Elon Musk One Step Closer to Two-Mile Tunnel in California


Hawthorne, California may soon be home to Elon Musk’s two-mile long test tunnel.

Hawthorne’s City Council has unanimously voted to review the potential health and environmental effects of Musk’s proposed tunnel. The review will cover everything from worker safety to the emissions from the construction to possible environmental impacts. This review could take one to three months to complete. The Council may still decide to begin another, more rigorous environmental review while they look into Musk’s plan.

The Boring Company, Musk’s new tunneling venture, has already created a 500-foot tunnel 20 feet below SpaceX’s parking lot, but it lacks the permits it would need to continue under public land. As described, the tunnel would gradually descend from 20 feet underground to 43 feet to avoid interacting with other underground utilities. At that depth, the City Council believes that Hawthorne locals would be unable to feel or hear the tunneling.

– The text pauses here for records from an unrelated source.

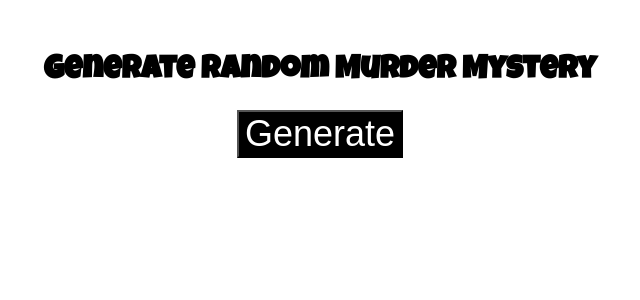
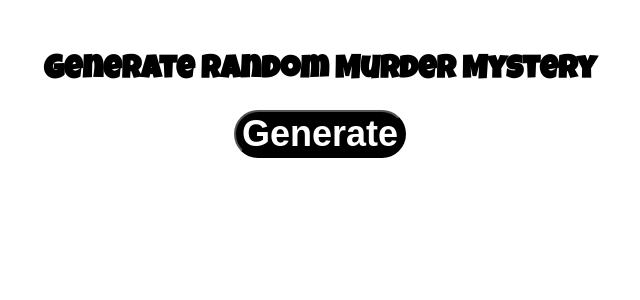
Before and after one commit to DovahKriaan/stage_murder_Mystery, a PHP site: page /html/home.html in a window 1280 px wide. Shown: the part 166-466 px from the top of the page, without its empty margins (320-960 px from the left). Run offline with PHP 8.4, Linux system fonts and the light colour scheme.

Commit message:
css changes

```diff
--- a/css/master.css
+++ b/css/master.css
@@ -22,4 +22,6 @@ main button{
   background-color: black;
 color: white;
 font-size: 36px;
+border-radius: 30px;
+font-weight: bold;
 }
```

The City Council’s review will not be the only organization The Boring Co. would need to convince before they can begin tunneling. The Los Angeles County Fire Department and the state Division of Occupational Safety Health (Cal/OSHA) are both currently inspecting the construction plans. Even the Federal Aviation Administration is making sure that the Musk’s plans will not interfere with their underground fiber optic lines.

As is often the case with Musk, these ambitious goals are only the beginning of an almost unbelievable long-term project. If all goes as planned for Musk, this two-mile tunnel will be the first leg of a six-mile underground shortcut from the SpaceX parking lot to the Los Angeles International Airport. However, continuing the tunnel would require more permits from numerous other state and local parties. Musk has said that he eventually hopes to use this new tunneling technology to construct a massive tunnel connecting New York, Baltimore, Philadelphia, and Washington, D.C. with a Hyperloop train. If completed, this would allow for traffic-free travel at speeds of hundreds of miles an hour. However, that is still many years away from fruition.